A Toronto-based artist, Shraya was one of three panelists who discussed trans inclusion in clothing design and fashion on Nov. 21 as part of several events held for Trans Awareness Month.
Shraya spoke alongside Jalisa Luces-Mendes, a Ryerson graduate and founder of Toni Marlow Clothing, and Jack Jackson, owner and founder of alljackedup and the Ties to Love campaign. As a trans woman, Shraya addressed the challenges of fashion and the innovations and creativity trans awareness has inspired.
Shraya elaborated on the challenge she faces in retail stores packed with clothing designed mostly for cisgender women (women who identify with the gender they were assigned at birth.)
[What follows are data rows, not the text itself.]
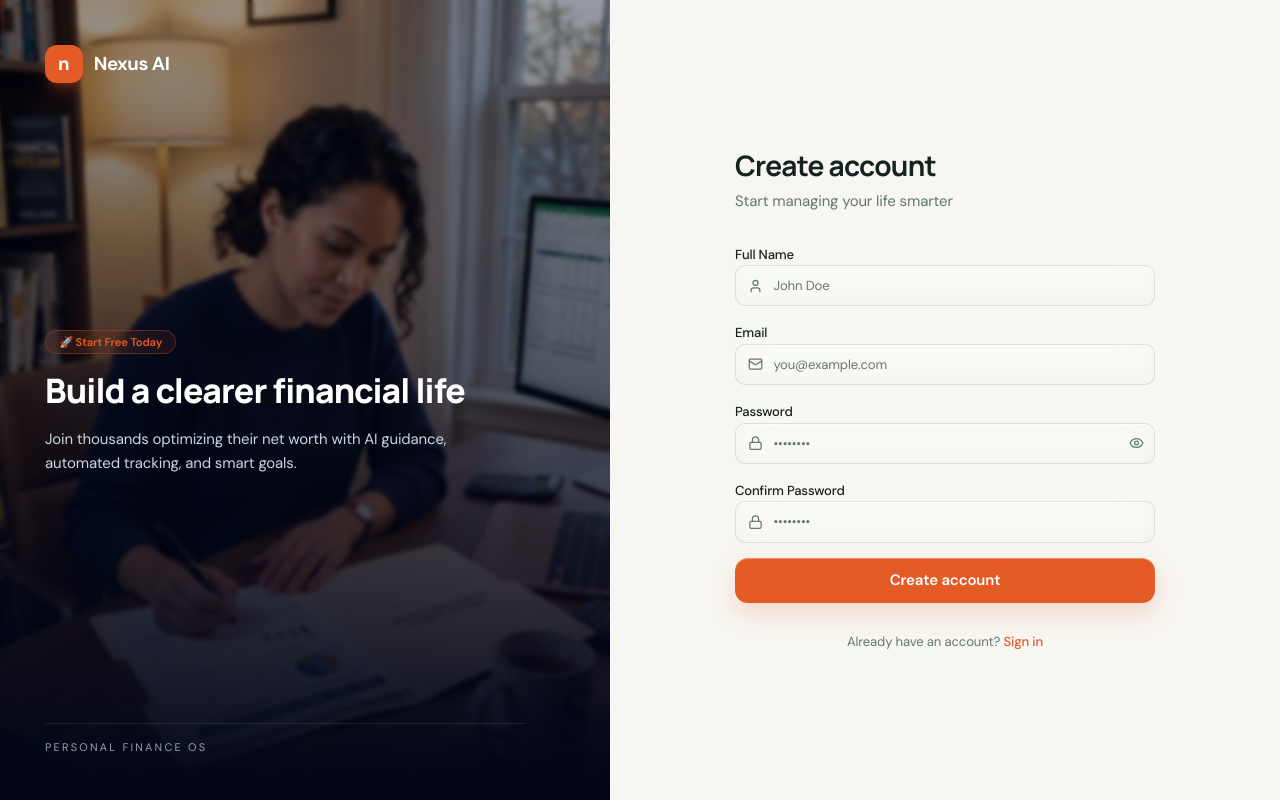
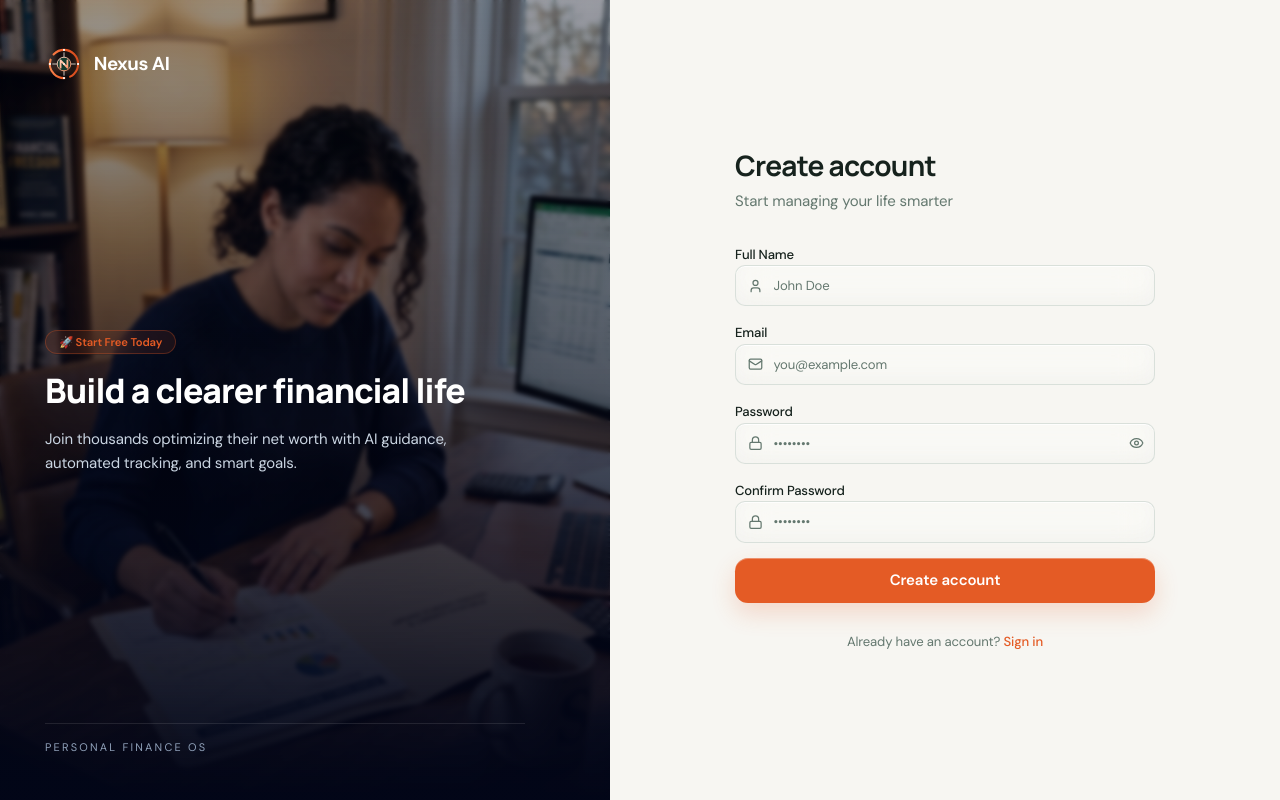
Before and after one commit to Het-Mewada/Nexus_AI, a React (Vite) app in the folder client/: page /signup in a window 1280 px wide. Built offline with nearby package versions, Linux system fonts and the light colour scheme; no server answers.

Commit message:
fix(brand): restore Nexus AI logo icon across auth views

```diff
--- a/client/src/features/auth/LoginPage.tsx
+++ b/client/src/features/auth/LoginPage.tsx
@@ -82,9 +82,11 @@ export default function LoginPage() {
 
         <div className="relative z-10 flex h-full flex-col justify-between p-12 text-white">
           <div className="flex items-center gap-3">
-            <div className="h-10 w-10 rounded-[12px] bg-primary flex items-center justify-center text-xl font-extrabold text-white shadow-lg shadow-primary/30">
-              n
-            </div>
+            <img
+              src="/nexus-favicon.svg"
+              alt="Nexus AI"
+              className="h-10 w-10 rounded-[10px]"
+            />
             <span className="text-xl font-bold tracking-tight text-white">Nexus AI</span>
           </div>
 
@@ -118,9 +120,11 @@ export default function LoginPage() {
           className="w-full max-w-md space-y-8"
         >
           <div className="lg:hidden flex items-center gap-3 justify-center mb-4">
-            <div className="h-10 w-10 rounded-[11px] bg-accent text-white flex items-center justify-center font-extrabold">
-              n
-            </div>
+            <img
+              src="/nexus-favicon.svg"
+              alt="Nexus AI"
+              className="h-10 w-10 rounded-[10px]"
+            />
             <span className="text-2xl font-bold gradient-text">Nexus AI</span>
           </div>
 
--- a/client/src/features/auth/SignUpPage.tsx
+++ b/client/src/features/auth/SignUpPage.tsx
@@ -61,9 +61,11 @@ export default function SignUpPage() {
 
         <div className="relative z-10 flex h-full flex-col justify-between p-12 text-white">
           <div className="flex items-center gap-3">
-            <div className="h-10 w-10 rounded-[12px] bg-primary flex items-center justify-center text-xl font-extrabold text-white shadow-lg shadow-primary/30">
-              n
-            </div>
+            <img
+              src="/nexus-favicon.svg"
+              alt="Nexus AI"
+              className="h-10 w-10 rounded-[10px]"
+            />
             <span className="text-xl font-bold tracking-tight text-white">Nexus AI</span>
           </div>
 
@@ -95,7 +97,11 @@ export default function SignUpPage() {
       <div className="flex-1 flex items-center justify-center p-8 bg-background">
         <motion.div initial={{ opacity: 0, x: 20 }} animate={{ opacity: 1, x: 0 }} transition={{ duration: 0.5 }} className="w-full max-w-md space-y-8">
           <div className="lg:hidden flex items-center gap-3 justify-center mb-4">
-            <div className="h-10 w-10 rounded-[11px] bg-accent text-white flex items-center justify-center font-extrabold">n</div>
+            <img
+              src="/nexus-favicon.svg"
+              alt="Nexus AI"
+              className="h-10 w-10 rounded-[10px]"
+            />
             <span className="text-2xl font-bold gradient-text">Nexus AI</span>
           </div>
 
```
Shraya feels like clothing options in larger sizes are very limited.
“So much of large clothing is about detracting from the body, so colour is immediately gone,” explained Shraya. “As soon as you go into anything beyond size 14, everything becomes black or grey.”
She added that the problem isn’t exclusive to trans women, and that “it’s about hiding the body as opposed to celebrating the body.”
Yet representing herself the way she wants presents her with a dilemma.
“I can choose to present myself the way I want to, (which would) involve a bare minimum of staring. It seems harmless, but when you go on public transport and every second people are just staring at you, it can feel quite harmful.”
Shraya is also concerned with verbal and physical abuse everyday.
“[The] first thing I think about when I wake up is safety,” she said.
Shraya elaborated on the ways in which she’s perceived and how self-identification isn’t understood by many.
“Transness, for me, also means performing a certain type of hyper-femininity,” she said. “Because I am not seen as a girl, trans girls have to be extra, so cis people see us [as women].”
Luces-Mendes created an underwear line that allows “every person to feel comfortable in their bodies and express their gender identity with pride,” according to the Ryerson EDI website. The company values diversity, inclusivity, visibility and representation.
The TRSM entrepreneurship graduate said they never used to be able to find the right items and clothing sizes “in the section I am supposedly supposed to shop in.”
Luces-Mendes, who uses they/their pronouns, said their parents had opposite approaches to fashion. Their dad’s family was more traditional, while their mom dressed them in any clothing regardless of it being gendered.
“My dad’s family, they would never let me go in the boys’ section, whereas my mom was the total opposite,” Luces-Mendes said.
Similar to Shraya, Luces-Mendes also faces fitting and sizing challenges. Luces-Mendes’s latest struggle is finding dress shoes that fit.
“I have a lot of friends that are female-identified but masculine-presented, and they can buy whatever they want, because they’re big and tall. I can’t find clothes that fit me, that look the way I want, that are my size, because apparently… cisgender men are not small, ever.”